- Opening Delimiter -

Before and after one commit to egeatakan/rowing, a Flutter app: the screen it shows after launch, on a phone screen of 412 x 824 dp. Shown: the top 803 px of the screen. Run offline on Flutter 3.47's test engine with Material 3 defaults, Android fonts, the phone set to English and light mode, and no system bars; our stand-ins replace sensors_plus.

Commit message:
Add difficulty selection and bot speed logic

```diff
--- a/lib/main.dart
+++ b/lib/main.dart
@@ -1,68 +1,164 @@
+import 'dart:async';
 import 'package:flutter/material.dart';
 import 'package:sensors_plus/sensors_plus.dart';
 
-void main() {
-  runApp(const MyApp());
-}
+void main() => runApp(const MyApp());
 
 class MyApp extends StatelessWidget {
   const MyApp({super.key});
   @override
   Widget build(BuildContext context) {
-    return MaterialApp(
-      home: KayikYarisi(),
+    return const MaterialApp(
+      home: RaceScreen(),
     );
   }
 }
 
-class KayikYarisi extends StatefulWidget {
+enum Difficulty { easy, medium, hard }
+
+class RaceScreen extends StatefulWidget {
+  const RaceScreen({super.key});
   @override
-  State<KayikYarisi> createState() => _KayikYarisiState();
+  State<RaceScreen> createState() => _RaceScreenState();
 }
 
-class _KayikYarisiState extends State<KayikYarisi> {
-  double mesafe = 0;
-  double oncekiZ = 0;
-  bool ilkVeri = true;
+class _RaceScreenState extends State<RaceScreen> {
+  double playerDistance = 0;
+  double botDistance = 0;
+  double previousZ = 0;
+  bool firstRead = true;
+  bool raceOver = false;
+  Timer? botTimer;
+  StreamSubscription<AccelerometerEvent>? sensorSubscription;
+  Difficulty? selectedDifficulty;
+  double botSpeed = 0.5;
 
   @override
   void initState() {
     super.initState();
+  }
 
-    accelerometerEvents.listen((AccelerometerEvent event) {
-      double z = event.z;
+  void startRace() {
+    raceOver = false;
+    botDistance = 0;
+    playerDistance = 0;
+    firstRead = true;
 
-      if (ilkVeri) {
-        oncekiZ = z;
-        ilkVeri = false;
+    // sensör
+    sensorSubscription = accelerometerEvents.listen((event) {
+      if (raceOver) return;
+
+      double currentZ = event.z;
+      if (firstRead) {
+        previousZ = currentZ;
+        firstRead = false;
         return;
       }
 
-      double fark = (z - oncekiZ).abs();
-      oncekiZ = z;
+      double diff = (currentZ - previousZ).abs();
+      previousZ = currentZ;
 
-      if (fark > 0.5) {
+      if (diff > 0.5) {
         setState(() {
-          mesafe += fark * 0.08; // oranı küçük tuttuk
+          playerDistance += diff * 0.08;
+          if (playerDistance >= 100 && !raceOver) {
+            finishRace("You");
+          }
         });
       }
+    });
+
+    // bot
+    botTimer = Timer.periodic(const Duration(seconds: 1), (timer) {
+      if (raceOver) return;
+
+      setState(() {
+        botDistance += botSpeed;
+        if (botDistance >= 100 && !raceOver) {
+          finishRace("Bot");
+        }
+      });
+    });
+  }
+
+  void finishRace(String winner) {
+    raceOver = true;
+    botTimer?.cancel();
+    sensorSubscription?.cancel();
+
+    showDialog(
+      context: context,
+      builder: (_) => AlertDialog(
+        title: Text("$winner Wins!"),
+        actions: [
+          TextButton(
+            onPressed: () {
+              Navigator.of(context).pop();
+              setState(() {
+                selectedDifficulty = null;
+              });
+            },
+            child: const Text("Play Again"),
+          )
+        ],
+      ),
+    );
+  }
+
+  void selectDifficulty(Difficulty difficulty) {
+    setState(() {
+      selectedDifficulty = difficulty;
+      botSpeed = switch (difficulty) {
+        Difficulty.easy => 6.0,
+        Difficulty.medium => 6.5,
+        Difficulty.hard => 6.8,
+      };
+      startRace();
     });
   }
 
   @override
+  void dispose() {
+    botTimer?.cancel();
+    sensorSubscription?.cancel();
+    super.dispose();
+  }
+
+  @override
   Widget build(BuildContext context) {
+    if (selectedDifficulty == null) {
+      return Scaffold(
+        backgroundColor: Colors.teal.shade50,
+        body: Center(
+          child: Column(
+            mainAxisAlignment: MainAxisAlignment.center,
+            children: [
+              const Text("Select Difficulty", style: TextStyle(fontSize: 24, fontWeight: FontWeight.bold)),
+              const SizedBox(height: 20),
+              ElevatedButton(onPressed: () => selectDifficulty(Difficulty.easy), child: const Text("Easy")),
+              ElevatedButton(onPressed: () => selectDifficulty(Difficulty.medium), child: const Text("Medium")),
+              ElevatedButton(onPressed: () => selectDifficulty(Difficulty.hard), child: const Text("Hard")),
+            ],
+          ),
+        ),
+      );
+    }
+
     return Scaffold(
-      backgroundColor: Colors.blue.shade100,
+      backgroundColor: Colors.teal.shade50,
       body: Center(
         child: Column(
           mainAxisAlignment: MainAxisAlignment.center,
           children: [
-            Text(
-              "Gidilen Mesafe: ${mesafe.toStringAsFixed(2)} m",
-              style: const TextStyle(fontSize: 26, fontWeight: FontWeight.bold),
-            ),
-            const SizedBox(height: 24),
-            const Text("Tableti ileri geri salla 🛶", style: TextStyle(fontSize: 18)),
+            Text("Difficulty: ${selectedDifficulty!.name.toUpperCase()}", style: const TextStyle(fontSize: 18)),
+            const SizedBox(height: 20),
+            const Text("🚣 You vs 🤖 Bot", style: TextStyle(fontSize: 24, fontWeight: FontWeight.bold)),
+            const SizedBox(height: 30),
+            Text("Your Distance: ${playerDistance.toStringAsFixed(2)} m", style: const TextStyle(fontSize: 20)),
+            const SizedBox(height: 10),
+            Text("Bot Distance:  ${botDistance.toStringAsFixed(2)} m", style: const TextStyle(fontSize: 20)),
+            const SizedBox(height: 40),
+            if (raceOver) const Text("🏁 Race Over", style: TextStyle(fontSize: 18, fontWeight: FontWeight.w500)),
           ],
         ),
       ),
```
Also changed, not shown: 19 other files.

- Closing Delimiter -

▸ **What is being asked**
For the material above, what is the count of lines that hold the word "medium"? Give the number by itself.

▸ **Final answer**
3